Camus’ Theory of Life: HD

Life is objectively meaningless and full of absurdities, we are temporary beings in a subjective world.

To many, it is a shocking statement, a statement that goes against our conceived notions on life and what exists.


Think about that word.

We can say that word probably comes from latin or greek or some old language, but I propose something different, and stick with me…I will get to Camus…but I want you to stick with me while I explain something

We created the word conceived, or its predecessor words, in order to describe a feeling we hold. It appears humans have desires, it appears we want to fill those desires, and we created language because we desired it.

This, what I am taking about right here, is metaphysics. I am talking about what humans are, and I am talking about how things got the way they are. Notice how I have not made any *pre*scriptive statements yet, any ‘should’ statements. I have only discussed what we appear to see.

I will once again make another metaphysical claim; a *de*scriptive claim: humans appear to use metaphysics to describe the world, because we cannot say what we should do before we have the conditions for the world, the world in which we create terms like ‘conceive’ and ‘should’.

So…speaking metaphysically…we have desires…and we created the language necessary to make moral ideas.

But now I will show the difference between the metaphysical and the normative.
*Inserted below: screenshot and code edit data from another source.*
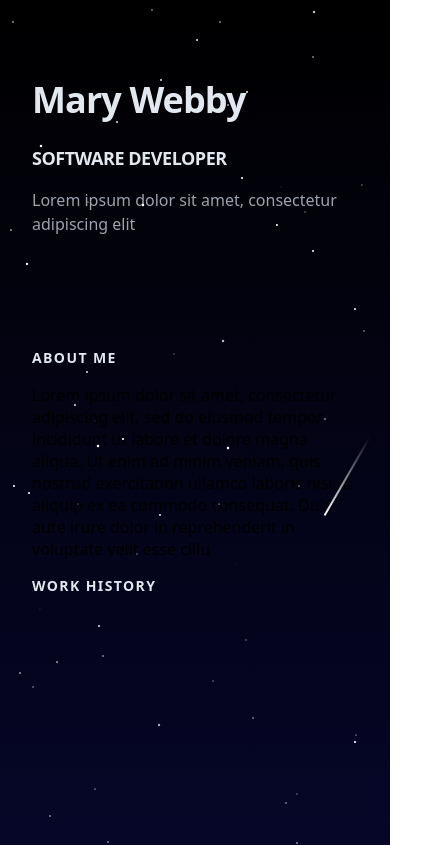
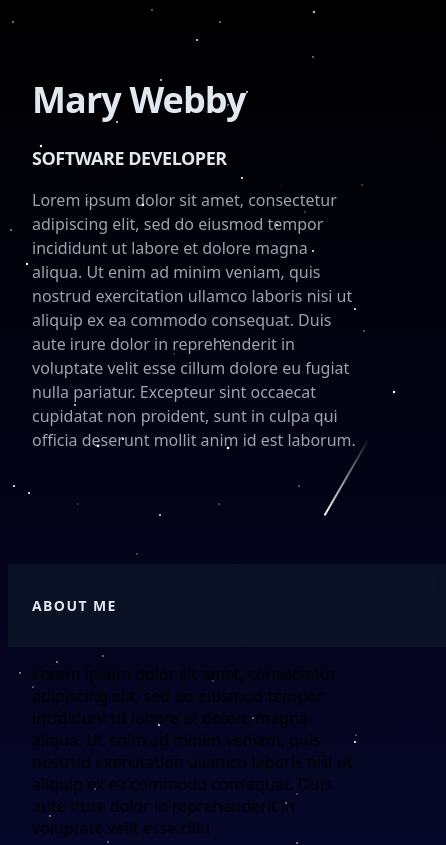
Before and after one commit to marywebby/portfolio-react, a React (Create React App) app in the folder portfolio-mcw/: page / in a window 390 px wide. Shown: the top 845 px of the page, 446 px wide, since content can reach past the window. Built offline with nearby package versions, Linux system fonts and the light colour scheme.

Commit message:
fixed formatting issue

```diff
--- a/portfolio-mcw/src/components/Body.js
+++ b/portfolio-mcw/src/components/Body.js
@@ -5,21 +5,29 @@ const Body = () => {
     <div className="mx-auto min-h-screen max-w-screen-xl px-6 py-12 font-sans md:px-12 md:py-20 lg:px-24 lg:py-0">
       <div className="lg:flex lg:justify-between lg:gap-4">
         <header className="lg:sticky lg:top-0 lg:flex lg:max-h-screen lg:w-1/2 lg:flex-col lg:justify-between lg:py-24">
-          <h1 className='text-4xl font-bold tracking-tight text-white-75 sm:text-5xl'>
+          <div>
+            <h1 className='text-4xl font-bold tracking-tight text-slate-200 sm:text-5xl'>
               Mary Webby
             </h1>
             <h2 className='mt-3 text-lg font-bold uppercase tracking-tight text-white-75 sm:text-xl'>
               Software Developer
             </h2>
-          <p className='mt-4 max-w-xs leading-normal text-gray-400'>
-            Lorem ipsum dolor sit amet, consectetur adipiscing elit
+            <p className='mt-4 leading-normal text-gray-400'>
+              Lorem ipsum dolor sit amet, consectetur adipiscing elit, sed do eiusmod tempor incididunt ut labore et dolore magna aliqua. Ut enim ad minim veniam, quis nostrud exercitation ullamco laboris nisi ut aliquip ex ea commodo consequat. Duis aute irure dolor in reprehenderit in voluptate velit esse cillum dolore eu fugiat nulla pariatur. Excepteur sint occaecat cupidatat non proident, sunt in culpa qui officia deserunt mollit anim id est laborum.
             </p>
+            <nav className='nav hidden lg:block' aria-label='In-page jump links'>
+
+            </nav>
+          </div>
         </header>
-        <div className='pt-24 lg:w-1/2 lg:py-24'>
-          <div className="text-sm font-bold uppercase tracking-widest text-white-75 lg:sr-only">
+        <main id='content' className='pt-24 lg:w-1/2 lg:py-24'>
+          <section id='about' className='mb-16 scroll-mt-16 md:mb-24 lg:mb-36 lg:scroll-mt-24' aria-label='About me'>
+            <div className='sticky top-0 z-20 -mx-6 mb-4 w-screen bg-slate-900/75 px-6 py-5 backdrop-blur md:-mx-12 md:px-12 lg:sr-only lg:relative lg:top-auto lg:mx-auto lg:w-full lg:px-0 lg:py-0 lg:opacity-0'>
+              <h2 className="text-sm font-bold uppercase tracking-widest text-white-75 lg:sr-only">
                 about me
+              </h2>
             </div>
-          <div id='about-me'>
+            <div>
               <p className='mb-4'>
                 Lorem ipsum dolor sit amet, consectetur adipiscing elit, sed do eiusmod tempor incididunt ut labore et dolore magna aliqua. Ut enim ad minim veniam, quis nostrud exercitation ullamco laboris nisi ut aliquip ex ea commodo consequat. Duis aute irure dolor in reprehenderit in voluptate velit esse cillu
               </p>
@@ -30,10 +38,8 @@ const Body = () => {
 
               </p>
             </div>
-          <div className="text-sm font-bold uppercase tracking-widest text-white-75 lg:sr-only">
-            work history
-          </div>
-        </div>
+          </section>
+        </main>
       </div>
     </div>
   );
```
Lines whose indentation alone changed are shown as unchanged.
With the metaphysical lens, we can see a tree exists because we have the eyes to do so, and we agree on what a tree is. With the moral lens, the subjective lens, the ‘should’ lens, we ask: should we look at the tree?

You cannot answer that objectively due to the difference between the metaphysical and the normative; the pre and de scriptive.

This is why I do not think there is not objective morality. Perhaps we are all born with similar desires for happiness and fulfillment, but we cannot say that it is “right” or “wrong” objectively.

To say something is right or wrong presupposes that we both agree on the same systems of ethics, which…is evidently not true.

Now I return to Camus.

Camus believed, among many things, that we live in a subjective, absurd world.

A world without objective truth, and that our search for objective purpose or some authoritative god is futile, and that we must realize that we are devoid of any ultimate explanations to the “why’s” of the world, and that we don’t even know all of the “what’s” either.

We cannot find the answers, whether the descriptive ones or the moral ones.

The famous Socrates quote: “I know that I know nothing”, the Descartian method of doubting everything…is correct. Really…what else to we know except our own inadequacy in this world, and that we know that we want the answers, but we. simply. cannot. find. them.

This realization has driven many into depression, myself included. And Camus would agree…somewhat.

Camus would ardently agree that life is absurd, so absurd! It is absurd because we are beings built to observe in a material world that does not allow us to find the ultimate answers of what we are and why we are here, as well as some other deep stuff.

But Camus…loved life. Why?

Well, his theory was that yes…we live in a wild world, but we might as well revel in it. We have no answers or masters?

We make our own, dammit. So why not be happy?

Frederick Neitzsche once said: “Everything in the world displeases me: but, above all, my displeasure in everything displeases me.”

Camus diverged:

“Love is not just a confrontation with the absurdity of the world; it is a refusal to be broken by it.”

Should you love life not despite but because it is absurd?

I cannot tell you that. That is up to you.

But it is one hell of an attitude.